Material shown →
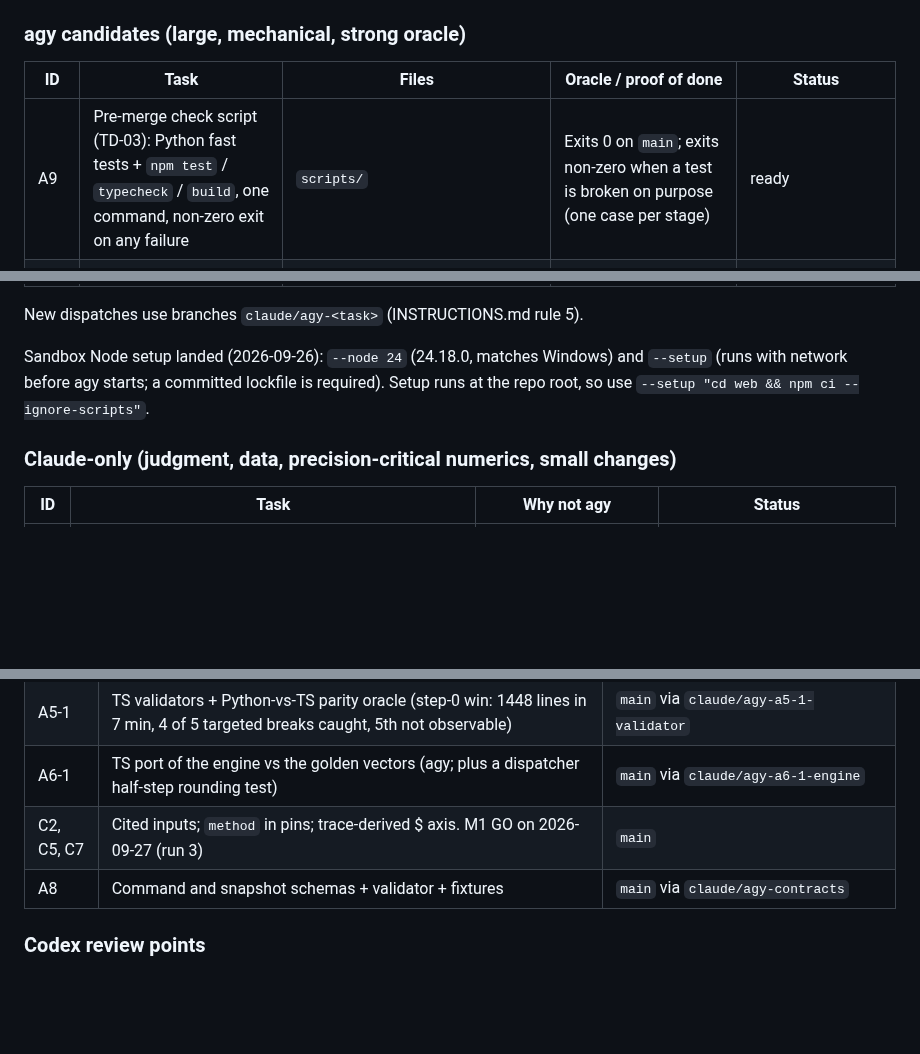
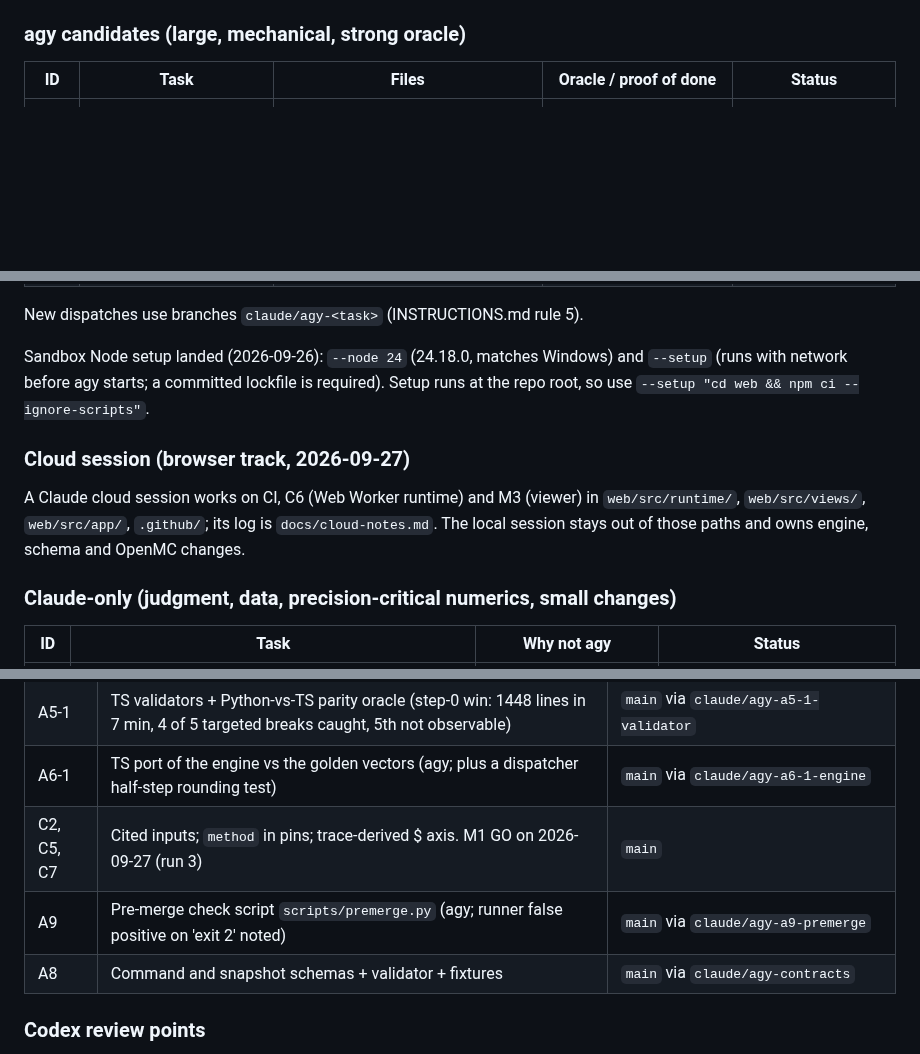
Before and after one commit to bluetyde/raft, a Markdown page: docs/AGENT-TASKS.md, 3 parts joined by grey strips. Drawn GitHub-style; blank space fills up the shorter version.

Commit message:
TODO/board: A9 and the WSL openmc-vr env done; cloud session's lane recorded
Co-Authored-By: Claude Opus 5.5 <noreply@anthropic.com>

```diff
--- a/docs/AGENT-TASKS.md
+++ b/docs/AGENT-TASKS.md
@@ -30,13 +30,16 @@ Status: `ready` (brief can be written now) · `blocked` (needs something first)
 
 | ID | Task | Files | Oracle / proof of done | Status |
 |---|---|---|---|---|
-| A9 | Pre-merge check script (TD-03): Python fast tests + `npm test` / `typecheck` / `build`, one command, non-zero exit on any failure | `scripts/` | Exits 0 on `main`; exits non-zero when a test is broken on purpose (one case per stage) | ready |
 | A10 | Primitive 3D viewer from the library's `geometry` (after the M3 renderer decision; dispatcher adds three.js + lockfile) | `web/src/views/explorer/` | Every primitive of the synthetic core and `triga-jsi-246` rendered and pickable by id; e2e screenshot check | blocked on TD-07 decision |
 | A7 | Scenario schema + validator + fixtures | `schema/scenario.schema.json`, `pipeline/scenario/` | Every invalid fixture gives its expected code | **on hold (user)**. Step 0 failed (spec still moving); the format design is Claude's when resumed |
 
 New dispatches use branches `claude/agy-<task>` (INSTRUCTIONS.md rule 5).
 
 Sandbox Node setup landed (2026-09-26): `--node 24` (24.18.0, matches Windows) and `--setup` (runs with network before agy starts; a committed lockfile is required). Setup runs at the repo root, so use `--setup "cd web && npm ci --ignore-scripts"`.
+
+### Cloud session (browser track, 2026-09-27)
+
+A Claude cloud session works on CI, C6 (Web Worker runtime) and M3 (viewer) in `web/src/runtime/`, `web/src/views/`, `web/src/app/`, `.github/`; its log is `docs/cloud-notes.md`. The local session stays out of those paths and owns engine, schema and OpenMC changes.
 
 ### Claude-only (judgment, data, precision-critical numerics, small changes)
 
@@ -60,6 +63,7 @@ Sandbox Node setup landed (2026-09-26): `--node 24` (24.18.0, matches Windows) a
 | A5-1 | TS validators + Python-vs-TS parity oracle (step-0 win: 1448 lines in 7 min, 4 of 5 targeted breaks caught, 5th not observable) | `main` via `claude/agy-a5-1-validator` |
 | A6-1 | TS port of the engine vs the golden vectors (agy; plus a dispatcher half-step rounding test) | `main` via `claude/agy-a6-1-engine` |
 | C2, C5, C7 | Cited inputs; `method` in pins; trace-derived $ axis. M1 GO on 2026-09-27 (run 3) | `main` |
+| A9 | Pre-merge check script `scripts/premerge.py` (agy; runner false positive on 'exit 2' noted) | `main` via `claude/agy-a9-premerge` |
 | A8 | Command and snapshot schemas + validator + fixtures | `main` via `claude/agy-contracts` |
 
 ### Codex review points
```
Also changed, not shown: TODO.md (+2 -2 lines).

Directions for this task →
Each line of the data above should be reproduced without alteration, and no picture should appear in the copy.

Exercise result →
Before and after one commit to bluetyde/raft, a Markdown page: docs/AGENT-TASKS.md, 3 parts joined by grey strips. Drawn GitHub-style; blank space fills up the shorter version.

Commit message:
TODO/board: A9 and the WSL openmc-vr env done; cloud session's lane recorded
Co-Authored-By: Claude Opus 5.5 <noreply@anthropic.com>

```diff
--- a/docs/AGENT-TASKS.md
+++ b/docs/AGENT-TASKS.md
@@ -30,13 +30,16 @@ Status: `ready` (brief can be written now) · `blocked` (needs something first)
 
 | ID | Task | Files | Oracle / proof of done | Status |
 |---|---|---|---|---|
-| A9 | Pre-merge check script (TD-03): Python fast tests + `npm test` / `typecheck` / `build`, one command, non-zero exit on any failure | `scripts/` | Exits 0 on `main`; exits non-zero when a test is broken on purpose (one case per stage) | ready |
 | A10 | Primitive 3D viewer from the library's `geometry` (after the M3 renderer decision; dispatcher adds three.js + lockfile) | `web/src/views/explorer/` | Every primitive of the synthetic core and `triga-jsi-246` rendered and pickable by id; e2e screenshot check | blocked on TD-07 decision |
 | A7 | Scenario schema + validator + fixtures | `schema/scenario.schema.json`, `pipeline/scenario/` | Every invalid fixture gives its expected code | **on hold (user)**. Step 0 failed (spec still moving); the format design is Claude's when resumed |
 
 New dispatches use branches `claude/agy-<task>` (INSTRUCTIONS.md rule 5).
 
 Sandbox Node setup landed (2026-09-26): `--node 24` (24.18.0, matches Windows) and `--setup` (runs with network before agy starts; a committed lockfile is required). Setup runs at the repo root, so use `--setup "cd web && npm ci --ignore-scripts"`.
+
+### Cloud session (browser track, 2026-09-27)
+
+A Claude cloud session works on CI, C6 (Web Worker runtime) and M3 (viewer) in `web/src/runtime/`, `web/src/views/`, `web/src/app/`, `.github/`; its log is `docs/cloud-notes.md`. The local session stays out of those paths and owns engine, schema and OpenMC changes.
 
 ### Claude-only (judgment, data, precision-critical numerics, small changes)
 
@@ -60,6 +63,7 @@ Sandbox Node setup landed (2026-09-26): `--node 24` (24.18.0, matches Windows) a
 | A5-1 | TS validators + Python-vs-TS parity oracle (step-0 win: 1448 lines in 7 min, 4 of 5 targeted breaks caught, 5th not observable) | `main` via `claude/agy-a5-1-validator` |
 | A6-1 | TS port of the engine vs the golden vectors (agy; plus a dispatcher half-step rounding test) | `main` via `claude/agy-a6-1-engine` |
 | C2, C5, C7 | Cited inputs; `method` in pins; trace-derived $ axis. M1 GO on 2026-09-27 (run 3) | `main` |
+| A9 | Pre-merge check script `scripts/premerge.py` (agy; runner false positive on 'exit 2' noted) | `main` via `claude/agy-a9-premerge` |
 | A8 | Command and snapshot schemas + validator + fixtures | `main` via `claude/agy-contracts` |
 
 ### Codex review points
```
Also changed, not shown: TODO.md (+2 -2 lines).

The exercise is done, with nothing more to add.